Jakarta, March 1, 2012 -- A year long Greenpeace investigation into the world's third largest pulp and paper producer, Asia Pulp & Paper (APP), has found that the company is systematically violating Indonesia's laws protecting ramin, an internationally protected tree species ( 1)

Throughout 2011, many visits were made to APP's Indah Kiat Perawang mill, Indonesia's largest pulp mill, where numerous ramin logs were identified, mixed in with other rainforest species waiting to be pulped. Samples were taken from 46 of these logs and were confirmed to be ramin by internationally recognised Institute of Wood Technology and Wood Biology, vTI, University of Hamburg, Germany .

"Greenpeace has caught Asia Pulp and Paper red-handed - this investigation shows its main pulp mill is regularly riddled with illegal ramin. This makes a mockery of their public claim to have a 'zero tolerance' for illegal timber," said Bustar Maitar, Head of the Forests Campaign for Greenpeace Indonesia.

Greenpeace mapping analysis shows that since the logging of ramin was banned in 2001, at least 180,000 hectares of Sumatran peat swamp forests have been cleared in concessions now controlled by APP - an area more than twice the size of New York City.

These forests are a critical habitat for ramin, as well as endangered species including the Sumatran tiger with only 400 remaining in the wild.

As part of the investigation, major companies have been implicated in APP's international rainforest scandal. Independent testing and supply chain research into paper products from companies including Xerox, National Geographic and Danone show that they contain Indonesian rainforest fibre. These products were manufactured using paper from by APP mills supplied from by Indah Kiat Perawang, the same mill implicated in APP's illegal ramin scandal.

Maitar continued: "APP is undermining the rule of law in Indonesia. Greenpeace is calling on the Government to immediately seize all illegal ramin in APP's operations in Indonesia. The evidence has been provided to authorities to assist in their efforts to improve governance in the forest sector. Any company buying from APP should distance themselves from this illegal rainforest scandal and stop buying from them until they clean up their act."

Greenpeace supports a ban on further clearance of peat swamp forests, as proposed in an official report on ramin protection by the Indonesian government department that is responsible for protecting ramin. APP's sister company, the palm oil company GAR, is already implementing a policy to end deforestation, including ending peat swamp forest clearance.

The evidence that has been compiled by Greenpeace has been handed to the Ministry of Forestry and will also be passed to the police in Indonesia.
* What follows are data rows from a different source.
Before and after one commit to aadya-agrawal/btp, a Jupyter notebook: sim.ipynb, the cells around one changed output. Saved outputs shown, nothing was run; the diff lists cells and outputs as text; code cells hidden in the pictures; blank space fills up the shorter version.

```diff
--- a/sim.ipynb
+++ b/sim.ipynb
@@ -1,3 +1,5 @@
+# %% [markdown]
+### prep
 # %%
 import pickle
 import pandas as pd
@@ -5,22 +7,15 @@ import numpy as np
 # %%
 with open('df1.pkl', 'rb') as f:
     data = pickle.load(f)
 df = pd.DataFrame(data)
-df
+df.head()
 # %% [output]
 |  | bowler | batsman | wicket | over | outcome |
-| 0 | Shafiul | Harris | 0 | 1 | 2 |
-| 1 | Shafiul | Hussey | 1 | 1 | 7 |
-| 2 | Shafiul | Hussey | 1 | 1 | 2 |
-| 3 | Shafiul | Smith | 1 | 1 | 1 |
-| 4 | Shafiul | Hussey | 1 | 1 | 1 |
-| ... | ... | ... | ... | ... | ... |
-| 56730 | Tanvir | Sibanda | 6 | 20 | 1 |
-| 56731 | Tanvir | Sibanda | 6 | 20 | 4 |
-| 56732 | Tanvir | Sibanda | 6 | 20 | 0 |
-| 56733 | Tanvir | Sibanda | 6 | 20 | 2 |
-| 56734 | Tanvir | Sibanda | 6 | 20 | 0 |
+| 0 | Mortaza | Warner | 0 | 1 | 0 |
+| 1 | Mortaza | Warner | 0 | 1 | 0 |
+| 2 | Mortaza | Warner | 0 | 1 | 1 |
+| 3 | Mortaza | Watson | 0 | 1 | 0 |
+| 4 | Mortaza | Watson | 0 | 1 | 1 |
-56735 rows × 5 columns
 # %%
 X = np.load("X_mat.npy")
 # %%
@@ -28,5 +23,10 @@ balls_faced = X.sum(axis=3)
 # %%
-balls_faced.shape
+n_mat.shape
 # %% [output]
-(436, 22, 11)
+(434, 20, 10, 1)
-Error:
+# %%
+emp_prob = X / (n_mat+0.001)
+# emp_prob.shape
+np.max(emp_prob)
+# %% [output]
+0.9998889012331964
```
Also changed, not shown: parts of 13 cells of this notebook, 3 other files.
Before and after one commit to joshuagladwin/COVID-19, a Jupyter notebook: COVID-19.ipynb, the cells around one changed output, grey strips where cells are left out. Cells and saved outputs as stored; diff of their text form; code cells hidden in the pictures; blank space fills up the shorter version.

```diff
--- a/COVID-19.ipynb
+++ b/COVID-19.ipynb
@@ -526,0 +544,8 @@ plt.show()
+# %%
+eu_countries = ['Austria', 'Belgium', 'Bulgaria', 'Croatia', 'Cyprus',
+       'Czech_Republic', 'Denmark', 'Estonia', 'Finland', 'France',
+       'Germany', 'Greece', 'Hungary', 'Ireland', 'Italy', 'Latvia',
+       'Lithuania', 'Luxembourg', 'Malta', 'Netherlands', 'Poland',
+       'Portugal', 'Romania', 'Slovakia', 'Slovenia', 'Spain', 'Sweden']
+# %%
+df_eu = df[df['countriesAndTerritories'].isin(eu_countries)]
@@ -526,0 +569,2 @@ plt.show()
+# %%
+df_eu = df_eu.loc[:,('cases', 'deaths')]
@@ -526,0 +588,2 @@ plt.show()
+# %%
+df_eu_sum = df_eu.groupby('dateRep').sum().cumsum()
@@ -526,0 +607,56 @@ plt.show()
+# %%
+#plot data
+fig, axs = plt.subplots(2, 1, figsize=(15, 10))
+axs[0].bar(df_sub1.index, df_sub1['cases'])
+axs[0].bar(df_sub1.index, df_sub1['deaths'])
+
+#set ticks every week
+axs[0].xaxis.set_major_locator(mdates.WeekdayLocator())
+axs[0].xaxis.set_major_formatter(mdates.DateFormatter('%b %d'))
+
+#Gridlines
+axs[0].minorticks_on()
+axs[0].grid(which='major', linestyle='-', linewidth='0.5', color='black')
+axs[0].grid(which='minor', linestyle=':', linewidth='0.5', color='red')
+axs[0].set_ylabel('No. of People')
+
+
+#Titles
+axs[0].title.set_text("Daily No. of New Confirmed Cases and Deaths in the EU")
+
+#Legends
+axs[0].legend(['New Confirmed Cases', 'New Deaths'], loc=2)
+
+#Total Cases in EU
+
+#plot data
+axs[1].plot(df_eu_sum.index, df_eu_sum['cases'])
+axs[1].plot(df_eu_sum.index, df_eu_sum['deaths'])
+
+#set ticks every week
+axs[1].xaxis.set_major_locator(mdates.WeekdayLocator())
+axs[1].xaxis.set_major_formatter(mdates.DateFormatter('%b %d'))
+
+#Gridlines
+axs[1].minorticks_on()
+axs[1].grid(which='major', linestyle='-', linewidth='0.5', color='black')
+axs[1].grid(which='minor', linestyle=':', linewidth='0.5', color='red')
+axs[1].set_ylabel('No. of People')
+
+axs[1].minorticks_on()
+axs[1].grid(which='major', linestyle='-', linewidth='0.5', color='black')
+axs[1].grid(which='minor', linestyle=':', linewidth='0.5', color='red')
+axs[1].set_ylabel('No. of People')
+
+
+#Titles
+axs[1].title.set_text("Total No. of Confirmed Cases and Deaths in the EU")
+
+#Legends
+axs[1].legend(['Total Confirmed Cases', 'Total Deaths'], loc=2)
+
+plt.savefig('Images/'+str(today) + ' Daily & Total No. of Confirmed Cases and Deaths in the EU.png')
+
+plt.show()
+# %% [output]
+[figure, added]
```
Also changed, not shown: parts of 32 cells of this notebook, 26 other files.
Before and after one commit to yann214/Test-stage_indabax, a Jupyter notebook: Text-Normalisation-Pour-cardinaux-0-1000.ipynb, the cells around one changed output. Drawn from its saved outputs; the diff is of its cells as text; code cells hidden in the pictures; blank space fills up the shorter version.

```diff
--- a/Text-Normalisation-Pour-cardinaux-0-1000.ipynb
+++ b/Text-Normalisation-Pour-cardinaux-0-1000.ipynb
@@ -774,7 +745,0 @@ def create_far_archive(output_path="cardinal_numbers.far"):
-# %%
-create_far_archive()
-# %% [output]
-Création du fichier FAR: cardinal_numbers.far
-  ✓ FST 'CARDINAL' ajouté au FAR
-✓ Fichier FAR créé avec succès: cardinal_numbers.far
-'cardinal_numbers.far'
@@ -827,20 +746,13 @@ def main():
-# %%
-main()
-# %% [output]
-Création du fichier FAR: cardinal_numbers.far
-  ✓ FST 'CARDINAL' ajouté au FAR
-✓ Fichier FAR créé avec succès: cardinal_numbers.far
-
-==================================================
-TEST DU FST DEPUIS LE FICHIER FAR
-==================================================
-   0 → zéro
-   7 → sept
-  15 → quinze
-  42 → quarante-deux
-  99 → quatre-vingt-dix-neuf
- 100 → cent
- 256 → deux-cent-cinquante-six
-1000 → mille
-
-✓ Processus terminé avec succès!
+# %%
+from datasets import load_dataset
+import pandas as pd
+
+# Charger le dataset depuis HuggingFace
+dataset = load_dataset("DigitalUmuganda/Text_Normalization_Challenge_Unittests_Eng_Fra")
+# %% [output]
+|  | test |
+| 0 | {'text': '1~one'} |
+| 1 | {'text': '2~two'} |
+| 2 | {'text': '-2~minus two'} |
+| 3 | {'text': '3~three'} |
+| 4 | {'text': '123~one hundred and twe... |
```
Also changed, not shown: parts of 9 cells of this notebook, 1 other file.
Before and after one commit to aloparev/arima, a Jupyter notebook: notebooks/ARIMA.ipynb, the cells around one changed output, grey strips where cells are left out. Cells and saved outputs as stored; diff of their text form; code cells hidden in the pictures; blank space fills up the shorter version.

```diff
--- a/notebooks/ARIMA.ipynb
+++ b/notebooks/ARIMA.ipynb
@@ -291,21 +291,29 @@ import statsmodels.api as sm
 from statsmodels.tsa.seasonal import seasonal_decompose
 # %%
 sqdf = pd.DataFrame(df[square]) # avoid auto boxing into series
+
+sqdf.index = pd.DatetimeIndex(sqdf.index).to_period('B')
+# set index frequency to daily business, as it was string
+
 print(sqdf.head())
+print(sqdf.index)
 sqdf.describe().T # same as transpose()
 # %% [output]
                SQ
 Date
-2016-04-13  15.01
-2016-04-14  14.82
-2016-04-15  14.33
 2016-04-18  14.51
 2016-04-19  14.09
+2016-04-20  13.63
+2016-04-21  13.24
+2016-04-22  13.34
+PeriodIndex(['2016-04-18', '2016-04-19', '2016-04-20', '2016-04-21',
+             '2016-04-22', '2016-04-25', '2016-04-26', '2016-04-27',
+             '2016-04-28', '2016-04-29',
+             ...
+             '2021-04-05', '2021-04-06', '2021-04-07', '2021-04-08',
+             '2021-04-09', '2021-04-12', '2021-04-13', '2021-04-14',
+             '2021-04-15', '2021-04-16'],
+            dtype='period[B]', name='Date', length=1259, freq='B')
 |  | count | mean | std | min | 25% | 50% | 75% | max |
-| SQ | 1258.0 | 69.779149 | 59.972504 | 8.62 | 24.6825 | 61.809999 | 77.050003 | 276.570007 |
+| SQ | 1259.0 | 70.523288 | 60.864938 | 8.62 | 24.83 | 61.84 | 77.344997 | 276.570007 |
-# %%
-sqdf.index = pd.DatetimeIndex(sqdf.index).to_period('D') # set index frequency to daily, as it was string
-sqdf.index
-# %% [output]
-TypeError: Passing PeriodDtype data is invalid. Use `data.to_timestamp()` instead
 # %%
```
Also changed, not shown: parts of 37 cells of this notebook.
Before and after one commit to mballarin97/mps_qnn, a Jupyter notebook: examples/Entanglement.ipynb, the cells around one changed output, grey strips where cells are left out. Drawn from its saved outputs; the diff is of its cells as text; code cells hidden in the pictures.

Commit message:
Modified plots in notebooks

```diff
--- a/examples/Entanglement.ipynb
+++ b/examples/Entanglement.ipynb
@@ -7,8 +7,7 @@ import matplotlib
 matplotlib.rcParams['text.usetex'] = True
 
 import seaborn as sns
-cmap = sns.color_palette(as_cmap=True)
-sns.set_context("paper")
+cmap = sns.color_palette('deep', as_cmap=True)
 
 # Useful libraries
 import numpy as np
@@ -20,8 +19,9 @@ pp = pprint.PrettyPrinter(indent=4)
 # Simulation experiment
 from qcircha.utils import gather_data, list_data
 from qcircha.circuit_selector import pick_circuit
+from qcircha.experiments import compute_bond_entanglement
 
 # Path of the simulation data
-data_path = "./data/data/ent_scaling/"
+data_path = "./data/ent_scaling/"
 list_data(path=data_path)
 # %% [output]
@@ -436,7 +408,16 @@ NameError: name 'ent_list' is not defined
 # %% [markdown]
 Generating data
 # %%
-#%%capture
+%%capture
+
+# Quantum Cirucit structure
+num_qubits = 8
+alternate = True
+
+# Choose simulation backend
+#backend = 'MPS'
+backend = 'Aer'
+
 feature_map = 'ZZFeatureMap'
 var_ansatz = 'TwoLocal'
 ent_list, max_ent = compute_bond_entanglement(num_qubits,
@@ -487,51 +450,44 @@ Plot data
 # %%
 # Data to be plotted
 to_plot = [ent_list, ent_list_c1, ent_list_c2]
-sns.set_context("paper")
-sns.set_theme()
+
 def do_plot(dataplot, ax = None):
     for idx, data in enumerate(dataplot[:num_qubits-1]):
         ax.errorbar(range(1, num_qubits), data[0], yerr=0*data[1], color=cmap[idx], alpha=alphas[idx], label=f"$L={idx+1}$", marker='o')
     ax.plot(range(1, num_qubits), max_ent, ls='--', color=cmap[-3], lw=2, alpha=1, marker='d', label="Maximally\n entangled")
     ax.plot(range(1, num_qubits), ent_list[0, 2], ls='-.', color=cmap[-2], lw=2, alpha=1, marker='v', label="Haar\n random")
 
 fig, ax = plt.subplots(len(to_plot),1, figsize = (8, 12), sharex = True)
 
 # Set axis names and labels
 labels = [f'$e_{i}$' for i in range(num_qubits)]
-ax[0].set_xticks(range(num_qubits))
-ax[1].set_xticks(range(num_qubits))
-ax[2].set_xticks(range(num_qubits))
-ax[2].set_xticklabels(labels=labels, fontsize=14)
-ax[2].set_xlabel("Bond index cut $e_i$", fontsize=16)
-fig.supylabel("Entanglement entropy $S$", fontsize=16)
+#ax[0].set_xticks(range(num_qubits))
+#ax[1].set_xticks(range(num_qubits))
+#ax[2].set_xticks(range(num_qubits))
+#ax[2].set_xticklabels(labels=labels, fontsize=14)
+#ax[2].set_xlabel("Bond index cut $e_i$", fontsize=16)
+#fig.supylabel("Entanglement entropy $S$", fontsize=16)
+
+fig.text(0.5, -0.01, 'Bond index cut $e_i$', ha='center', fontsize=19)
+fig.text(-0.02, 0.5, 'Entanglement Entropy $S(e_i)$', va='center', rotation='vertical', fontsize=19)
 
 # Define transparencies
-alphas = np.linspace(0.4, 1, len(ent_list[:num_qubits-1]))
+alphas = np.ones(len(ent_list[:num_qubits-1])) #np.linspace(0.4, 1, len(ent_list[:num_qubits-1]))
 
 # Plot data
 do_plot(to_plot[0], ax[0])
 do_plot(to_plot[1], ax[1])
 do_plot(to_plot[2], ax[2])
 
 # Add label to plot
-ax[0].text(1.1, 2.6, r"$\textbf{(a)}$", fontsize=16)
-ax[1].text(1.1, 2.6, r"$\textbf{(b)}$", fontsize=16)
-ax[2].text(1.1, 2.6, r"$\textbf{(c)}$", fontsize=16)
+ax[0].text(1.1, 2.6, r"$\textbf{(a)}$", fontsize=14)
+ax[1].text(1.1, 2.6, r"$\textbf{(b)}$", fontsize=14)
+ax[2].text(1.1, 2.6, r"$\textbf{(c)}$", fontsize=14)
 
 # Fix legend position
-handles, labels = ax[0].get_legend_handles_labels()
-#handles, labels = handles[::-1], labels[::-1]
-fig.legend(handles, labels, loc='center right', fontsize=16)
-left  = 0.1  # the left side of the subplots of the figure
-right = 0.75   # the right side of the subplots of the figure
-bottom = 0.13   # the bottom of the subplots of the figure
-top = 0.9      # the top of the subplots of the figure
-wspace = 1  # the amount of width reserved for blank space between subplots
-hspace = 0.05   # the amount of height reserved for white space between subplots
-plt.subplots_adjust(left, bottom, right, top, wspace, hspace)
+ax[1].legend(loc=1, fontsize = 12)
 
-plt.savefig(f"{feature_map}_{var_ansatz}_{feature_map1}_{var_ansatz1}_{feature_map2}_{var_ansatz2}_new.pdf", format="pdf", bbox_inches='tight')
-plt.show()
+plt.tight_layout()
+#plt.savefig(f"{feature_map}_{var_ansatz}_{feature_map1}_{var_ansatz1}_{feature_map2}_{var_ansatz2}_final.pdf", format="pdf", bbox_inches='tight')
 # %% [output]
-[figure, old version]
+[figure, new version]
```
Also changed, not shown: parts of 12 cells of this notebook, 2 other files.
Greenpeace is an independent global campaigning organisation that acts to change attitudes and behaviour, to protect and conserve the environment and to promote peace.

Notes to Editors

(1) Convention on International Trade in Endangered Species of Wild Fauna and Flora CITES

Companies including Kraft, Nestle, Adidas, Staples and Mattel have already suspended all purchases from APP and are implementing policies to avoid deforestation in their supply chains.

 The Summary Report and the independent scientific results from tests on ramin logs: www.greenpeace.org/international/raminsummary

Full findings and Video footage of the investigation can be found here www.greenpeace.org/ramintrail


Bustar Maitar, Head of the Forests Campaign for Greenpeace Indonesia. +6281344666135 Hikmat Suriatanwijaya , Greenpeace Indonesia Communications + 628111805394

Natalia Truchi, Greenpeace International Communications : +31 6 24940977

Greenpeace International Press Desk Hotline: +31 20 718 2470

Maarten Van Rouveroy Greenpeace International Video Desk, +31 6 46197322

John Novis, Greenpeace International Photo Desk, + 31 6 29 001152